> **WHAT IS REQUIRED**:
Scan the entries below. List each line with "discrepancy".

○ ○ ○ ○

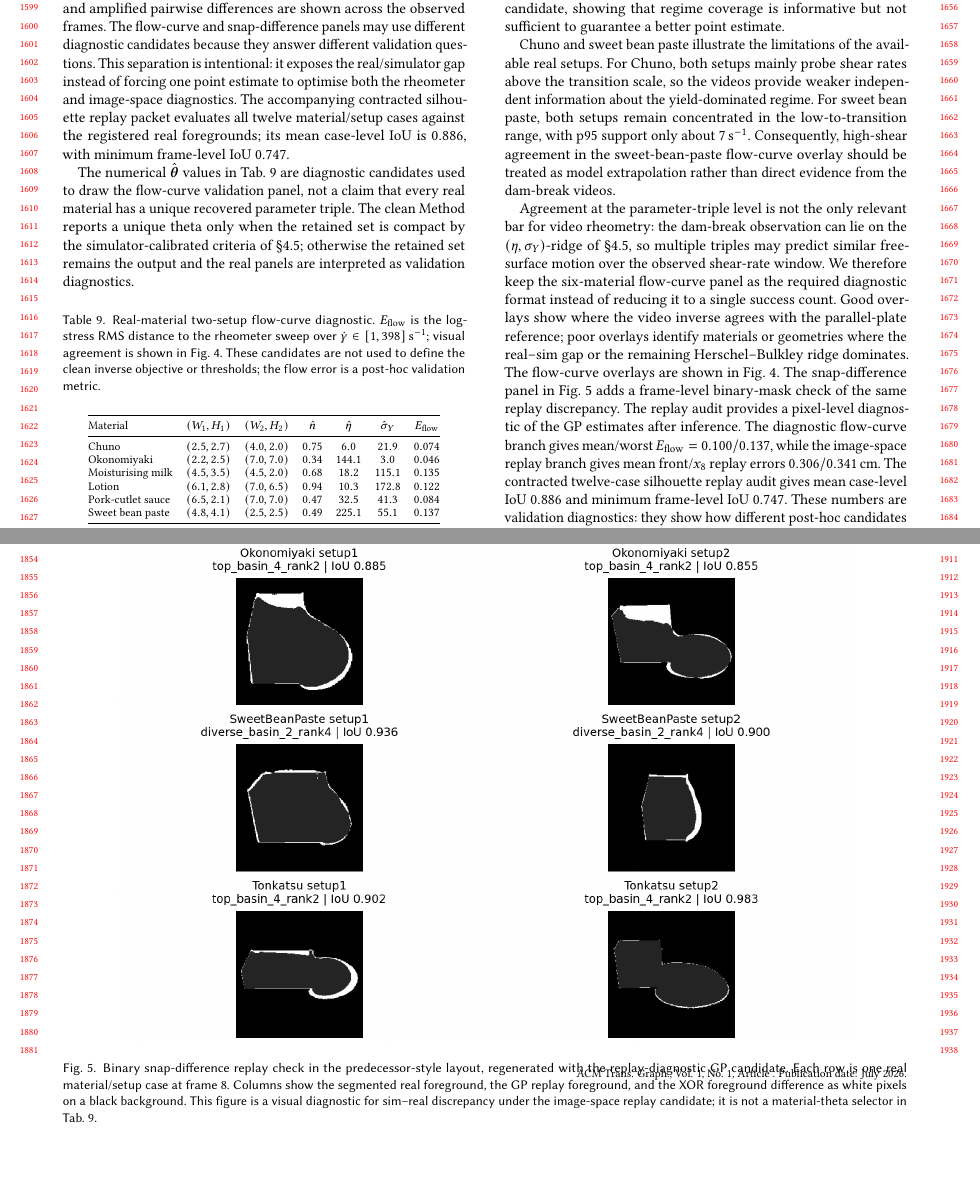
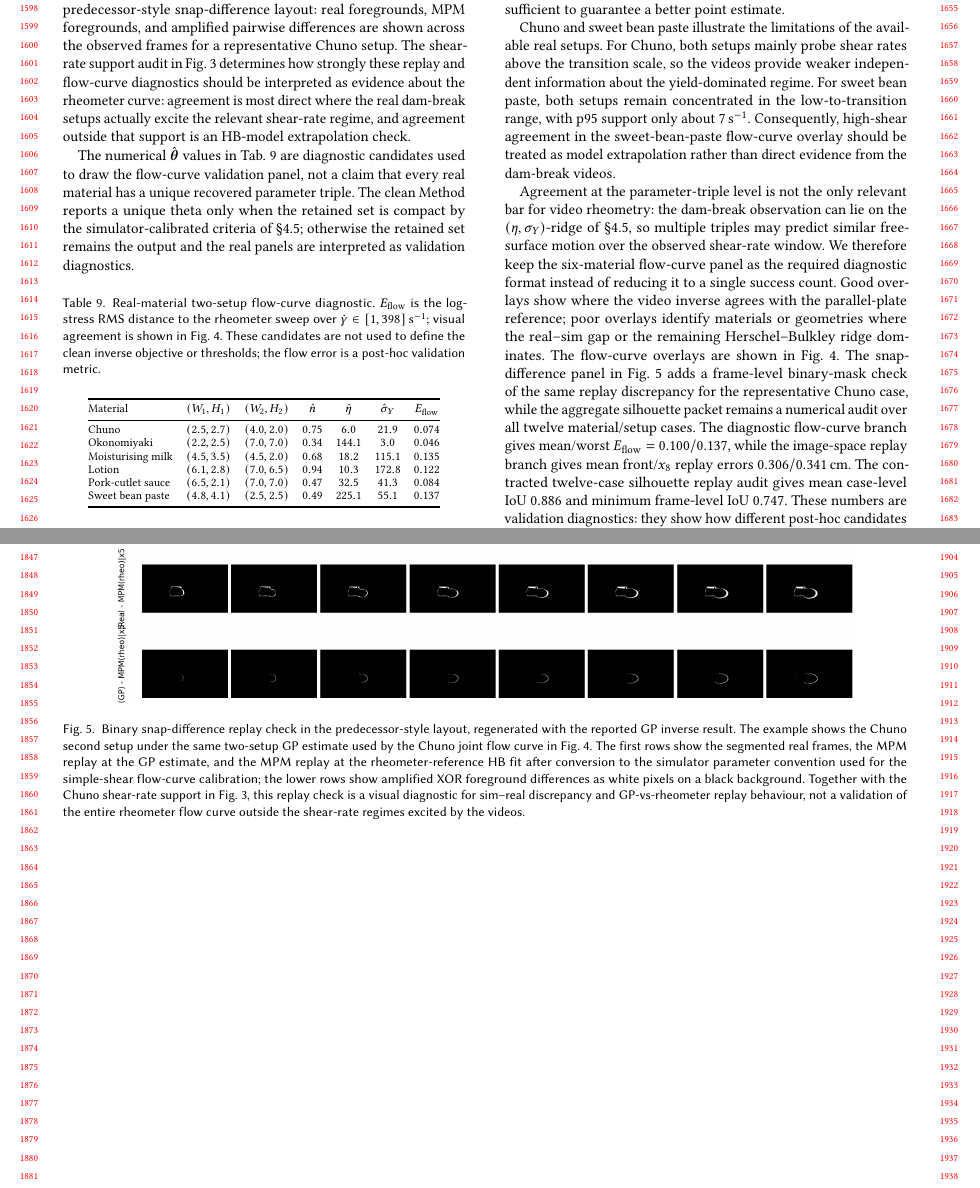
Before and after one commit to billbearhunter/Real-Time-Non-Newtonian-ViRheometry-via-Surrogate-Accelerated-Optimization, a LaTeX paper (acmtog-SIGGRAPH-submission.tex, which reads body-journals.tex): two parts of pages 15 and 17 of 22, joined at a grey line, cut so that both start at the same text, the shorter picture padded with empty space. Compiled offline with pdfLaTeX.

Commit message:
Restore predecessor Fig. 5 replay panel

```diff
--- a/body-journals.tex
+++ b/body-journals.tex
@@ -2122,16 +2122,15 @@ diagnostic from the local GP surrogate trained on the quality-controlled
 fixed-density MPM corpus.
 Fig.~\ref{fig:flow-real} shows the regenerated flow-curve overlays,
 and Fig.~\ref{fig:real-snapdiff}
-shows the image-replay binary-mask check in the predecessor-style
+shows the corresponding binary-mask replay check in the predecessor-style
 snap-difference layout: real foregrounds, MPM foregrounds, and
-amplified pairwise differences are shown across the observed frames.
-The flow-curve and snap-difference panels may use different diagnostic
-candidates because they answer different validation questions. This
-separation is intentional: it exposes the real/simulator gap instead of
-forcing one point estimate to optimise both the rheometer and image-space
-diagnostics. The accompanying contracted silhouette replay packet evaluates all twelve
-material/setup cases against the registered real foregrounds; its
-mean case-level IoU is $0.886$, with minimum frame-level IoU $0.747$.
+amplified pairwise differences are shown across the observed frames for
+a representative Chuno setup. The shear-rate support audit in
+Fig.~\ref{fig:gammadot-real} determines how strongly these replay and
+flow-curve diagnostics should be interpreted as evidence about the
+rheometer curve: agreement is most direct where the real dam-break
+setups actually excite the relevant shear-rate regime, and agreement
+outside that support is an HB-model extrapolation check.
 
 The numerical $\hat{\boldsymbol{\theta}}$ values in
 Tab.~\ref{tab:rheo-recovery} are diagnostic candidates used to draw the
@@ -2307,20 +2306,26 @@ extrapolation rather than direct evidence from the dam-break videos.
 
 \begin{figure*}[!htbp]
     \centering
-    \includegraphics[width=0.88\textwidth]{figs/real_world/real6_current_selected_snapdiff_panel_black.png}
+    \includegraphics[width=0.88\textwidth]{figs/real_world/snapdiff_chuno_joint_current_gp.png}
     \caption{Binary snap-difference replay check in the
-    predecessor-style layout, regenerated with the replay-diagnostic
-    GP candidate. Each row is one real
-    material/setup case at frame~8. Columns show the segmented real
-    foreground, the GP replay foreground, and the XOR foreground
-    difference as white pixels on a black background. This figure is a
-    visual diagnostic for sim--real discrepancy under the image-space
-    replay candidate; it is not a material-theta selector in
-    Tab.~\ref{tab:rheo-recovery}.}
-    \Description{Twelve-row binary-mask replay panel for the six real
-    materials and two setups per material, showing observed masks,
-    diagnostic GP replay masks, and black-background
-    white-difference rows at frame 8.}
+    predecessor-style layout, regenerated with the reported GP inverse result.
+    The example shows the Chuno second setup under the same two-setup
+    GP estimate used by the Chuno joint flow curve in
+    Fig.~\ref{fig:flow-real}. The first rows show the segmented real
+    frames, the MPM replay at the GP estimate, and the MPM replay at
+    the rheometer-reference HB fit after conversion to the simulator
+    parameter convention used for the simple-shear flow-curve
+    calibration; the lower rows show amplified XOR foreground
+    differences as white pixels on a black background. Together with
+    the Chuno shear-rate support in Fig.~\ref{fig:gammadot-real}, this
+    replay check is a visual diagnostic for sim--real discrepancy and
+    GP-vs-rheometer replay behaviour, not a validation of the entire
+    rheometer flow curve outside the shear-rate regimes excited by the
+    videos.}
+    \Description{Eight-frame binary-mask replay panel for the Chuno
+    second setup, with observed masks, reported two-setup GP-estimate
+    replay masks, rheometer-reference replay masks, and amplified
+    black-background white-difference rows.}
     \label{fig:real-snapdiff}
 \end{figure*}
 
@@ -2336,9 +2341,9 @@ geometries where the real--sim gap or the remaining
 Herschel--Bulkley ridge dominates. The flow-curve overlays are
 shown in Fig.~\ref{fig:flow-real}. The snap-difference panel in
 Fig.~\ref{fig:real-snapdiff} adds a frame-level binary-mask check of
-the same replay discrepancy. The replay audit provides a pixel-level
-diagnostic of the GP estimates after inference. The diagnostic
-flow-curve branch gives mean/worst
+the same replay discrepancy for the representative Chuno case, while
+the aggregate silhouette packet remains a numerical audit over all
+twelve material/setup cases. The diagnostic flow-curve branch gives mean/worst
 $E_{\mathrm{flow}}=0.100/0.137$, while the image-space replay branch
 gives mean front/$x_8$ replay errors $0.306/0.341$\,cm. The contracted
 twelve-case silhouette replay audit gives mean case-level IoU $0.886$
```
Also changed, not shown: figs/real_world/real6_current_selected_snapdiff_panel_black.png (deleted).
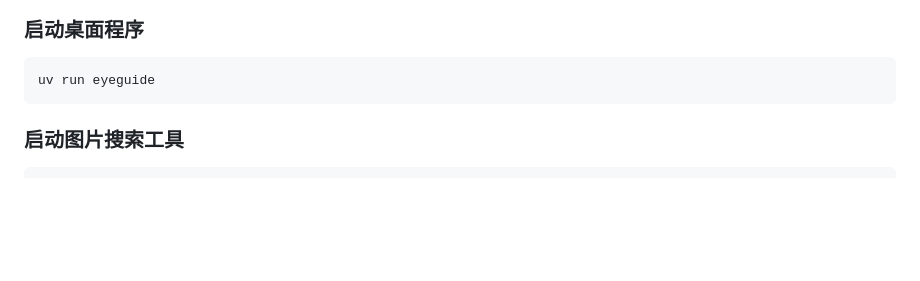
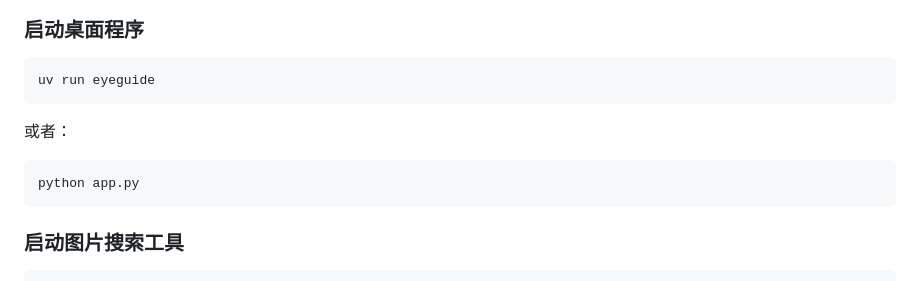
Before and after one commit to Lii-sir/Eye-Guide, a Markdown page: README.md, the part around one of its changes. Drawn GitHub-style; blank space fills up the shorter version.

````diff
--- a/README.md
+++ b/README.md
@@ -173,6 +170,11 @@ python app.py
 
 ```bash
 uv run eyeguide
+```
+或者：
+
+```bash
+python app.py
 ```
 
 ### 启动图片搜索工具
````
Also changed, not shown: other parts of README.md (+6 -9 lines), assets/readme/gui-overview.png, assets/readme/live-detection.png, 3 other files.
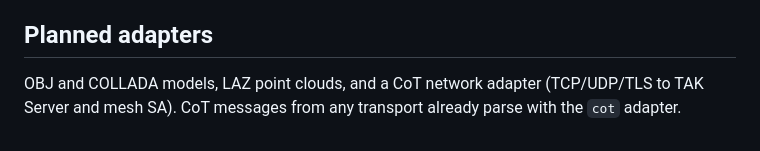
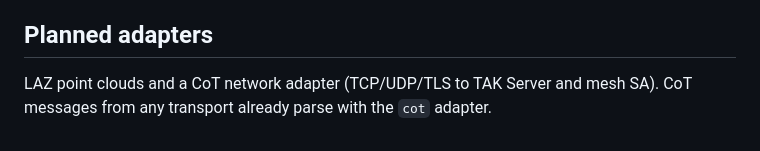
Before and after one commit to COASsoft/OTKGlobeEngine, a Markdown page: docs/FORMATS.md, the part around the change. GitHub-like rendering.

```diff
--- a/docs/FORMATS.md
+++ b/docs/FORMATS.md
@@ -111,4 +111,4 @@ Linked libraries and their licenses are listed in [THIRD_PARTY.md](THIRD_PARTY.m
 
 ## Planned adapters
 
-OBJ and COLLADA models, LAZ point clouds, and a CoT network adapter (TCP/UDP/TLS to TAK Server and mesh SA). CoT messages from any transport already parse with the `cot` adapter.
+LAZ point clouds and a CoT network adapter (TCP/UDP/TLS to TAK Server and mesh SA). CoT messages from any transport already parse with the `cot` adapter.
```
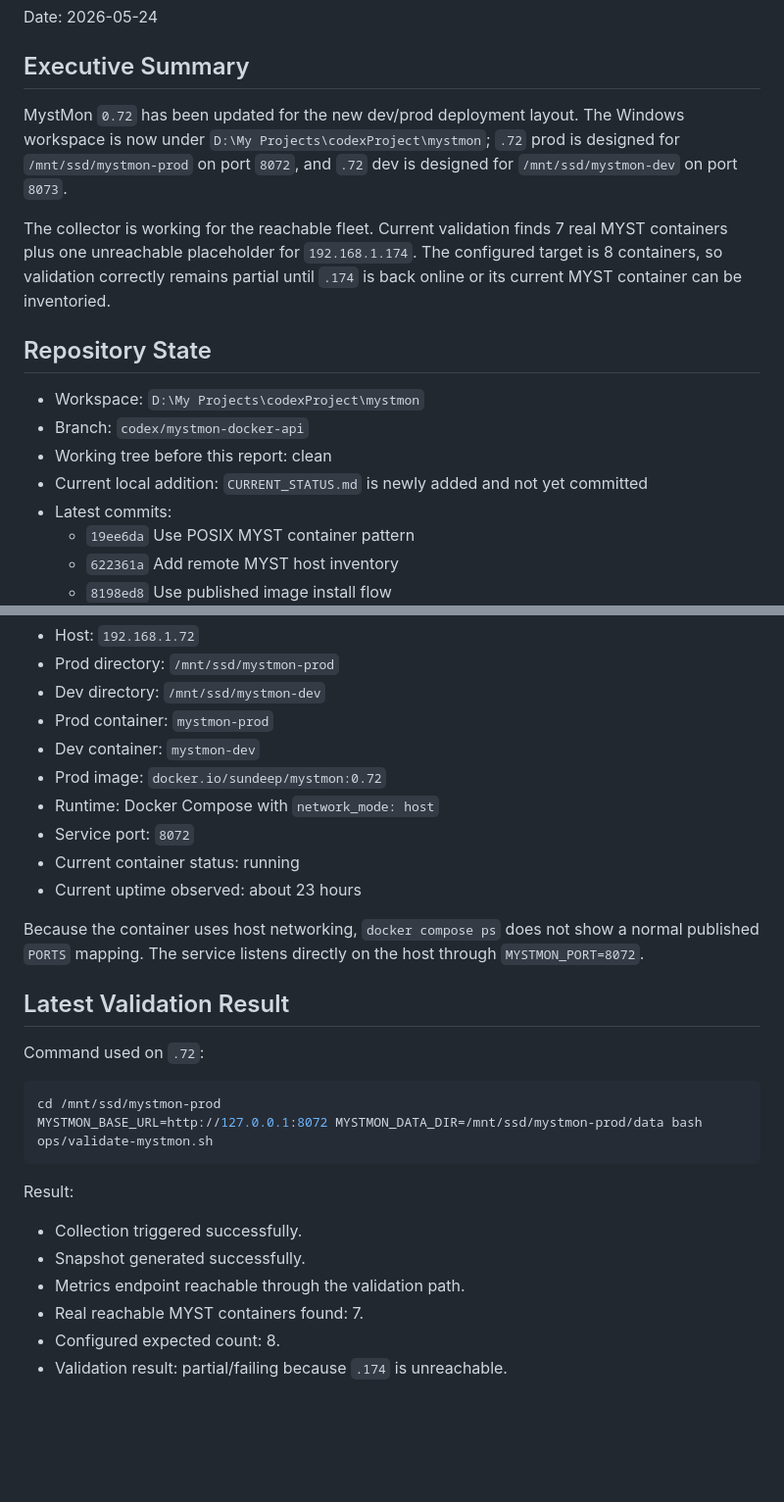
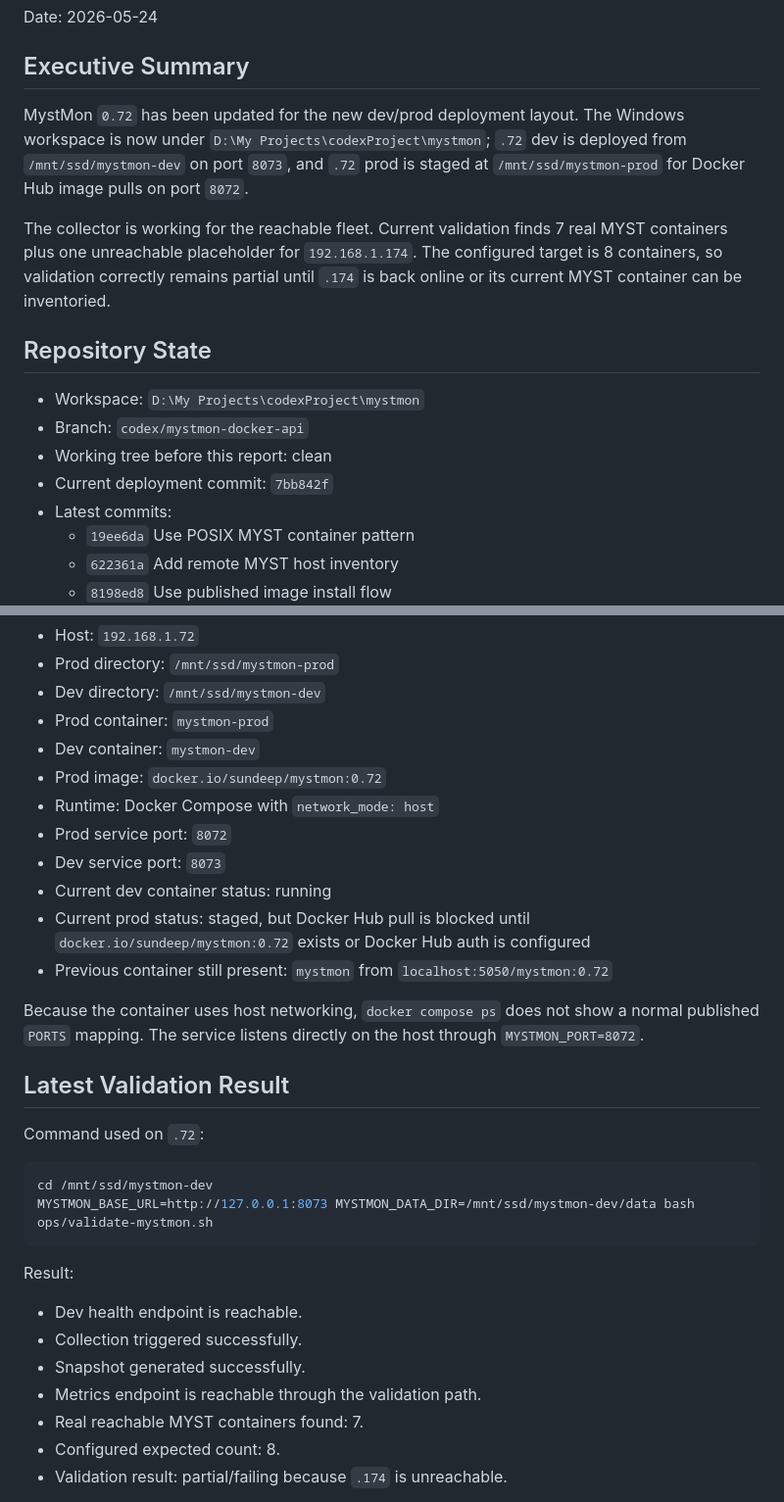
Before and after one commit to sundeepgoel72/myst-monitor, a Markdown page: CURRENT_STATUS.md, 2 parts joined by grey strips. Shown at 98% size. Drawn GitHub-style; blank space fills up the shorter version.

Commit message:
Update MystMon deployment status

````diff
--- a/CURRENT_STATUS.md
+++ b/CURRENT_STATUS.md
@@ -4,7 +4,7 @@ Date: 2026-05-24
 
 ## Executive Summary
 
-MystMon `0.72` has been updated for the new dev/prod deployment layout. The Windows workspace is now under `D:\My Projects\codexProject\mystmon`; `.72` prod is designed for `/mnt/ssd/mystmon-prod` on port `8072`, and `.72` dev is designed for `/mnt/ssd/mystmon-dev` on port `8073`.
+MystMon `0.72` has been updated for the new dev/prod deployment layout. The Windows workspace is now under `D:\My Projects\codexProject\mystmon`; `.72` dev is deployed from `/mnt/ssd/mystmon-dev` on port `8073`, and `.72` prod is staged at `/mnt/ssd/mystmon-prod` for Docker Hub image pulls on port `8072`.
 
 The collector is working for the reachable fleet. Current validation finds 7 real MYST containers plus one unreachable placeholder for `192.168.1.174`. The configured target is 8 containers, so validation correctly remains partial until `.174` is back online or its current MYST container can be inventoried.
 
@@ -13,7 +13,7 @@ The collector is working for the reachable fleet. Current validation finds 7 rea
 - Workspace: `D:\My Projects\codexProject\mystmon`
 - Branch: `codex/mystmon-docker-api`
 - Working tree before this report: clean
-- Current local addition: `CURRENT_STATUS.md` is newly added and not yet committed
+- Current deployment commit: `7bb842f`
 - Latest commits:
   - `19ee6da` Use POSIX MYST container pattern
   - `622361a` Add remote MYST host inventory
@@ -45,9 +45,11 @@ The collector is working for the reachable fleet. Current validation finds 7 rea
 - Dev container: `mystmon-dev`
 - Prod image: `docker.io/sundeep/mystmon:0.72`
 - Runtime: Docker Compose with `network_mode: host`
-- Service port: `8072`
-- Current container status: running
-- Current uptime observed: about 23 hours
+- Prod service port: `8072`
+- Dev service port: `8073`
+- Current dev container status: running
+- Current prod status: staged, but Docker Hub pull is blocked until `docker.io/sundeep/mystmon:0.72` exists or Docker Hub auth is configured
+- Previous container still present: `mystmon` from `localhost:5050/mystmon:0.72`
 
 Because the container uses host networking, `docker compose ps` does not show a normal published `PORTS` mapping. The service listens directly on the host through `MYSTMON_PORT=8072`.
 
@@ -56,15 +58,16 @@ Because the container uses host networking, `docker compose ps` does not show a
 Command used on `.72`:
 
 ```bash
-cd /mnt/ssd/mystmon-prod
-MYSTMON_BASE_URL=http://127.0.0.1:8072 MYSTMON_DATA_DIR=/mnt/ssd/mystmon-prod/data bash ops/validate-mystmon.sh
+cd /mnt/ssd/mystmon-dev
+MYSTMON_BASE_URL=http://127.0.0.1:8073 MYSTMON_DATA_DIR=/mnt/ssd/mystmon-dev/data bash ops/validate-mystmon.sh
 ```
 
 Result:
 
+- Dev health endpoint is reachable.
 - Collection triggered successfully.
 - Snapshot generated successfully.
-- Metrics endpoint reachable through the validation path.
+- Metrics endpoint is reachable through the validation path.
 - Real reachable MYST containers found: 7.
 - Configured expected count: 8.
 - Validation result: partial/failing because `.174` is unreachable.
````
Also changed, not shown: other parts of CURRENT_STATUS.md (+2 -2 lines).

○ ○ ○ ○

> **RESULT BELOW**:
-    visual diagnostic for sim--real discrepancy under the image-space
+    replay check is a visual diagnostic for sim--real discrepancy and
-the same replay discrepancy. The replay audit provides a pixel-level
+the same replay discrepancy for the representative Chuno case, while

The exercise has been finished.